When we have guests, and I give them a tour of the church, I always stop when we come upon a large oil painting just outside the sanctuary. I point out that it’s a portrait of my father-in-law, Tom Stockton, who was pastor here back in the 70’s, and then glibly say, “I went into the family business.”
I only married into the family business. Among us Howells, some are church-going, some not -- but I think I’m the oddball who jumped into the church to make a living. Most folks in my wife’s family, better church-goers than my own, have held real jobs. But her dad was a pastor, as was her grandfather. And now her daughter (mine too) is going into the ministry. So that’s a fourth generation. The family business.

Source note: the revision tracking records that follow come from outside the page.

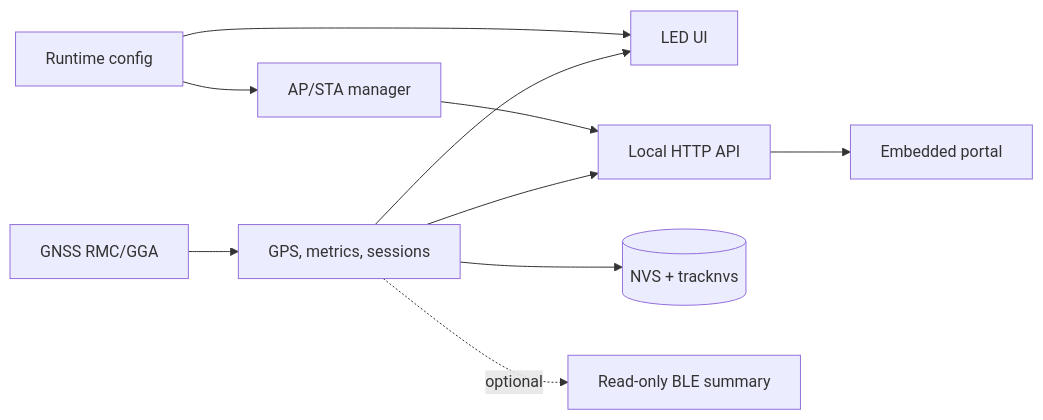
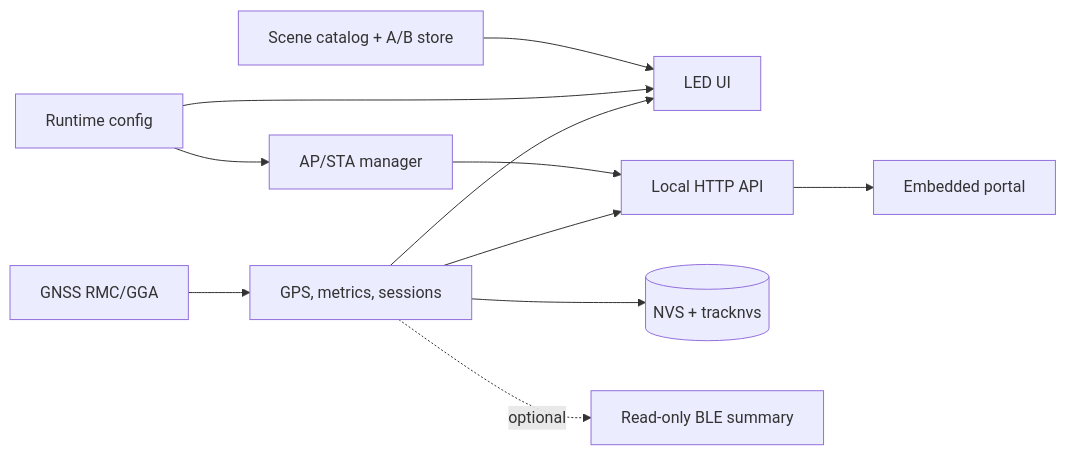
Before and after one commit to bultodepapas/Dog-RGB: the diagram in README.md, drawn with Mermaid. The commit also changed other lines of this file and 55 other files, not shown here.

First line of the commit message:
Add scene JSON characterization tests and LED phase 4 unit tests

````diff
--- a/README.md
+++ b/README.md
@@ -109,12 +109,13 @@
 ```mermaid
 flowchart LR
     GNSS[GNSS RMC/GGA] --> GPS[GPS, metrics, sessions]
     GPS --> LED[LED UI]
     GPS --> API[Local HTTP API]
     GPS --> NVS[(NVS + tracknvs)]
     CFG[Runtime config] --> LED
+    SCN[Scene catalog + A/B store] --> LED
     CFG --> WIFI[AP/STA manager]
     WIFI --> API
     API --> PORTAL[Embedded portal]
     GPS -. optional .-> BLE[Read-only BLE summary]
 ```
````
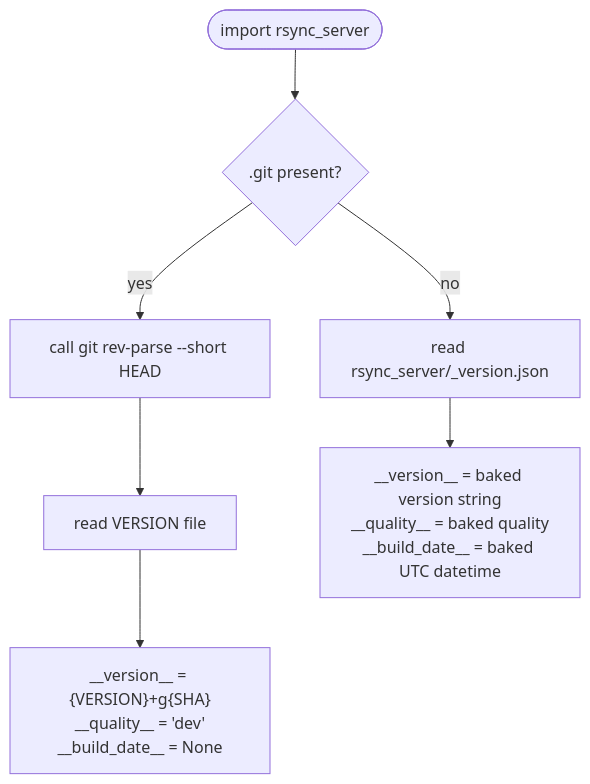
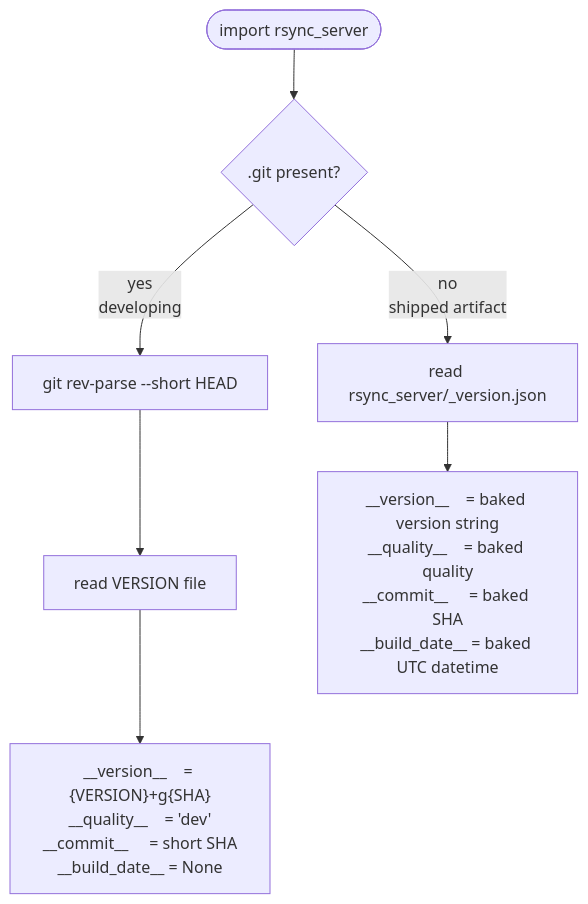
One commit to basvandriel/rsync-server changed the second of 3 diagrams in VERSIONING.md. Above: the diagram before and after it, drawn with Mermaid. The commit also changed other lines of this file and 3 other files, not shown here.

````diff
--- a/VERSIONING.md
+++ b/VERSIONING.md
@@ -56,11 +83,11 @@
 ```mermaid
 flowchart TD
     A([import rsync_server]) --> B{.git present?}
 
-    B -- yes --> C[call git rev-parse --short HEAD]
+    B -- yes\ndeveloping --> C[git rev-parse --short HEAD]
     C --> D[read VERSION file]
-    D --> E["__version__ = {VERSION}+g{SHA}\n__quality__ = 'dev'\n__build_date__ = None"]
+    D --> E["__version__    = {VERSION}+g{SHA}\n__quality__    = 'dev'\n__commit__     = short SHA\n__build_date__ = None"]
 
-    B -- no --> F[read rsync_server/_version.json]
-    F --> G["__version__ = baked version string\n__quality__ = baked quality\n__build_date__ = baked UTC datetime"]
+    B -- no\nshipped artifact --> F[read rsync_server/_version.json]
+    F --> G["__version__    = baked version string\n__quality__    = baked quality\n__commit__     = baked SHA\n__build_date__ = baked UTC datetime"]
 ```
````
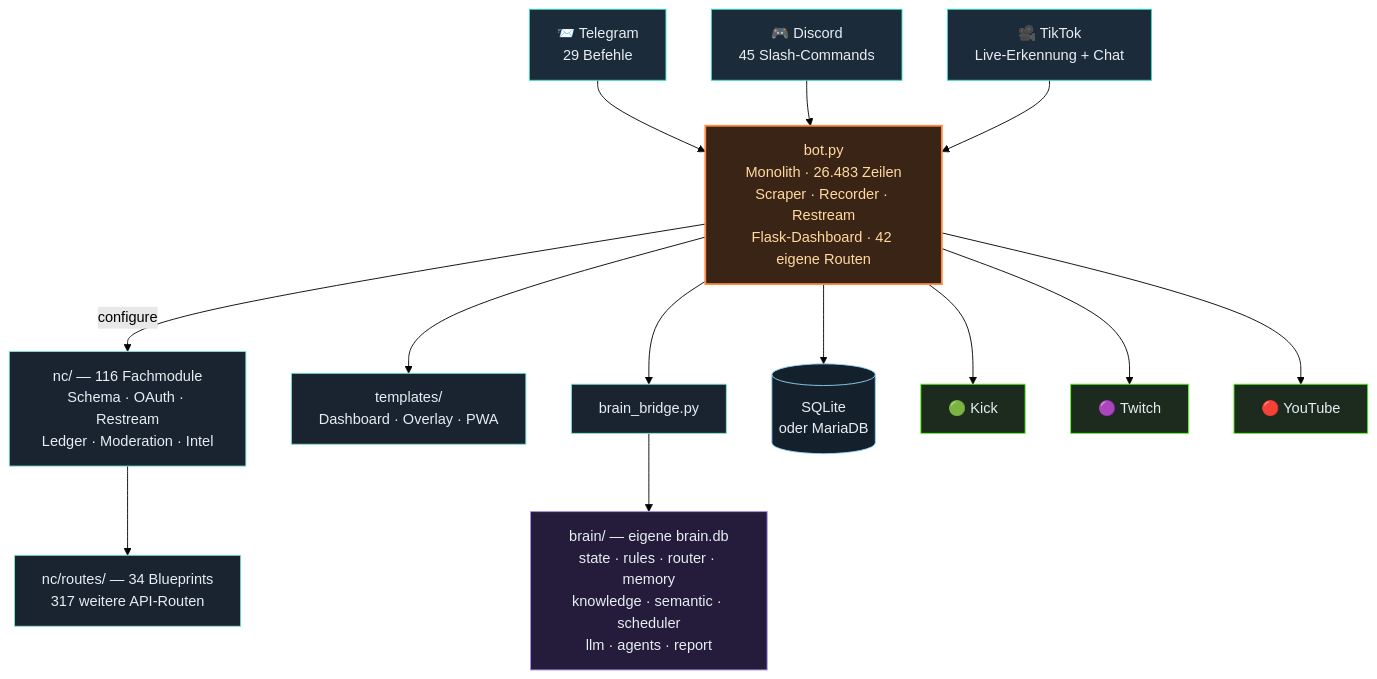
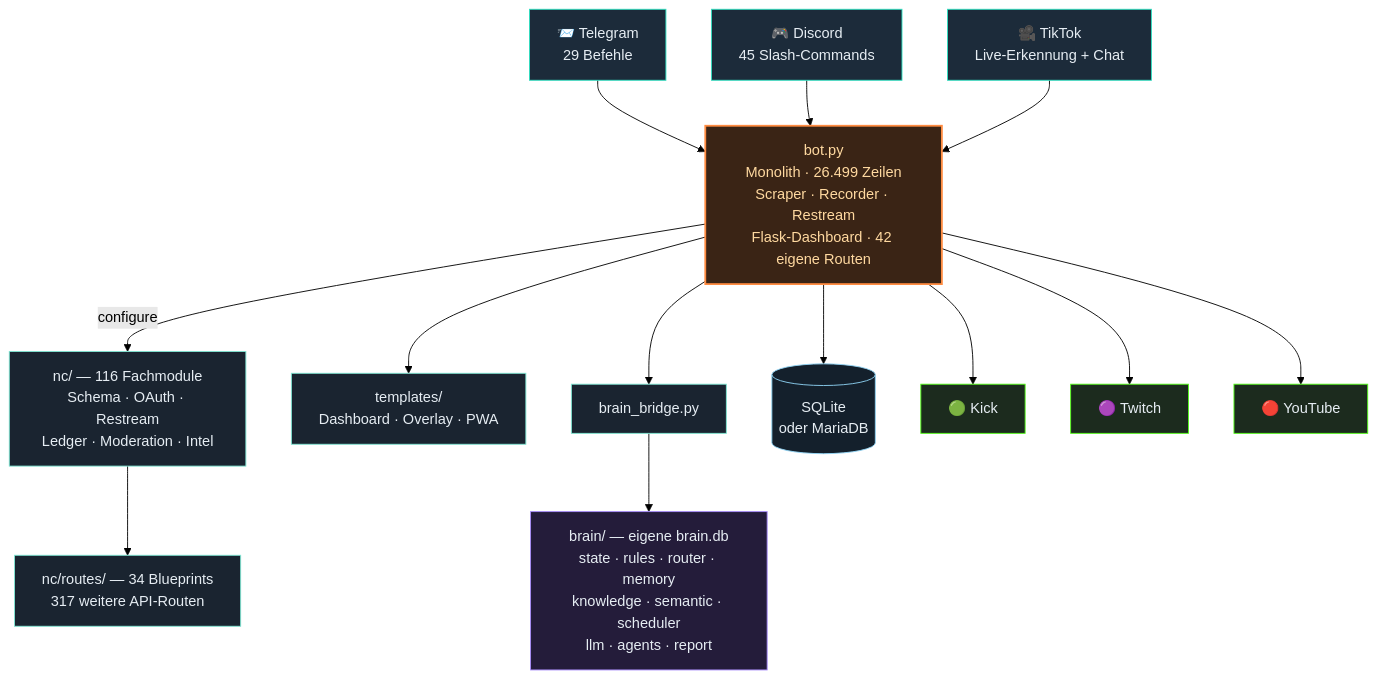
The third of 4 diagrams in README.md (itsamemedev/Telegram-Stream-Info-Bot), drawn with Mermaid (forest theme) before and after one commit. The commit also changed other lines of this file and 6 other files, not shown here.

````diff
--- a/README.md
+++ b/README.md
@@ -189,30 +189,30 @@
 ```mermaid
 flowchart TB
     TG["📨 Telegram<br/>29 Befehle"]:::ein
     DC["🎮 Discord<br/>45 Slash-Commands"]:::ein
     TT["🎥 TikTok<br/>Live-Erkennung + Chat"]:::ein
 
     TG --> BOT
     DC --> BOT
     TT --> BOT
 
-    BOT["bot.py<br/>Monolith · 26.483 Zeilen<br/>Scraper · Recorder · Restream<br/>Flask-Dashboard · 42 eigene Routen"]:::core
+    BOT["bot.py<br/>Monolith · 26.499 Zeilen<br/>Scraper · Recorder · Restream<br/>Flask-Dashboard · 42 eigene Routen"]:::core
 
     BOT -->|configure| NC["nc/ — 116 Fachmodule<br/>Schema · OAuth · Restream<br/>Ledger · Moderation · Intel"]:::lib
     NC --> RT["nc/routes/ — 34 Blueprints<br/>317 weitere API-Routen"]:::lib
     BOT --> TPL["templates/<br/>Dashboard · Overlay · PWA"]:::lib
     BOT --> BR["brain_bridge.py"]:::lib
     BR --> BRAIN["brain/ — eigene brain.db<br/>state · rules · router · memory<br/>knowledge · semantic · scheduler<br/>llm · agents · report"]:::brain
     BOT --> DB[("SQLite<br/>oder MariaDB")]:::db
 
     BOT --> KICK["🟢 Kick"]:::out
     BOT --> TW["🟣 Twitch"]:::out
     BOT --> YT["🔴 YouTube"]:::out
 
     classDef ein fill:#1c2b3a,stroke:#2de1c2,color:#e6edf3
     classDef core fill:#3a2415,stroke:#ff8c42,stroke-width:2px,color:#ffd9a0
     classDef lib fill:#1a2430,stroke:#7fe7d4,color:#e6edf3
     classDef brain fill:#241c3a,stroke:#a78bfa,color:#e6edf3
     classDef db fill:#14202c,stroke:#8fd3f4,color:#e6edf3
     classDef out fill:#1c2b1e,stroke:#53fc18,color:#e6edf3
 ```
````
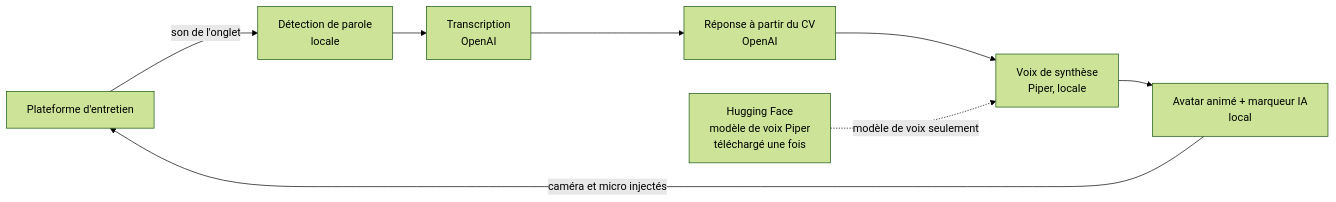
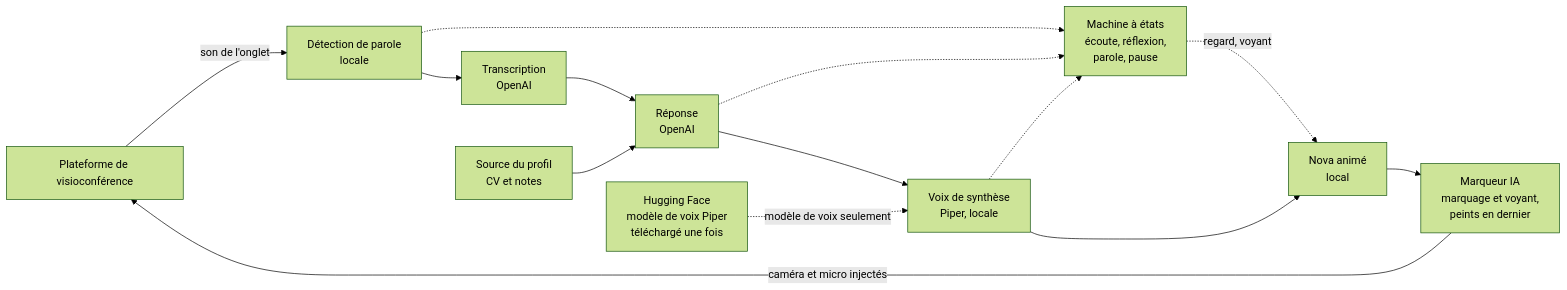
One commit to Donavan-projects/otherself changed the diagram in README.md. Above: the diagram before and after it, drawn with Mermaid (forest theme). The commit also changed other lines of this file and 4 other files, not shown here.

Commit message:
Étape 5 : mission en trois niveaux (projet OtherSelf, prototype Nova, démo de l'entretien automatisé), README réorganisé et version anglaise (README.en.md), spec et visuel marqués comme historiques, bandeau signalé comme remplacé dans les étapes

````diff
--- a/README.md
+++ b/README.md
@@ -22,10 +34,17 @@
 ```mermaid
 flowchart LR
-  P["Plateforme d'entretien"] -->|"son de l'onglet"| D["Détection de parole<br/>locale"]
+  P["Plateforme de visioconférence"] -->|"son de l'onglet"| D["Détection de parole<br/>locale"]
   D --> T["Transcription<br/>OpenAI"]
-  T --> R["Réponse à partir du CV<br/>OpenAI"]
+  T --> R["Réponse<br/>OpenAI"]
+  S["Source du profil<br/>CV et notes"] --> R
   R --> V["Voix de synthèse<br/>Piper, locale"]
   H["Hugging Face<br/>modèle de voix Piper<br/>téléchargé une fois"] -.->|"modèle de voix seulement"| V
-  V --> A["Avatar animé + marqueur IA<br/>local"]
-  A -->|"caméra et micro injectés"| P
+  E["Machine à états<br/>écoute, réflexion,<br/>parole, pause"]
+  D -.-> E
+  R -.-> E
+  V -.-> E
+  E -.->|"regard, voyant"| A
+  V --> A["Nova animé<br/>local"]
+  A --> M["Marqueur IA<br/>marquage et voyant,<br/>peints en dernier"]
+  M -->|"caméra et micro injectés"| P
 ```
````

When I fell for Lisa, I knew her dad was in my profession, but I didn’t anticipate any issues. Then, not long after we were engaged, we found ourselves in a social setting with a gaggle of older clergy making small talk. One elderly pastor attempted to introduce me to his friends, saying “I’d like you to meet James Stockton.” I gently corrected him: “Um, it’s James Howell.” He roared with laughter and said, “Don’t worry. One day you’ll develop your own identity.”
I’m especially interested in how this plays out for my daughter, or any of the preacher’s kids (PKs) who themselves choose the family business. Even when a PK doesn’t become a pastor, there must be considerable confusion about what kind of PK to be, as the droll humor casts them either as syrupy sweet or juvenile hellions.
The decision to go into the ministry, after growing up with dad or mom as a pastor, must be freighted with complex weirdness. All the corny platitudes rain down: “the apple doesn’t fall far from the tree,” “you’re so much like your dad,” “you were groomed for the ministry,” ad nauseam. The pastor you knew during your childhood and adolescence is the same person who fussed about homework, coached your basketball team at the Y, and looked awfully rumpled and groggy every morning.
Sometimes people say to me “Oh, your daughter is so much like you,” or “I bet she learned a lot from you,” and I can only counter by saying, “No, she’s who she is quite apart from me, and is very different from me.” She’s not some extension of my calling; she has her own. If we share any good things, it is because they are good, and are shared by lots of people; and if she did manage to inherit genetically or behaviorally from me, it’s more likely to be some dysfunctional oddities she’d rather do without.
What is my role with her as she enters the fabled “family business”? Am I dad? An older minister with wisdom who mentors? Someone to be mimicked? Or more likely an interesting foil for creative, iconoclastic directions in ministry? If I am somehow known to the people she works with in the ministry, is their awareness of the kinship a blessing, a curse, an opening or a blockage?
James Howell is senior pastor of Myers Park United Methodist Church in Charlotte, North Carolina.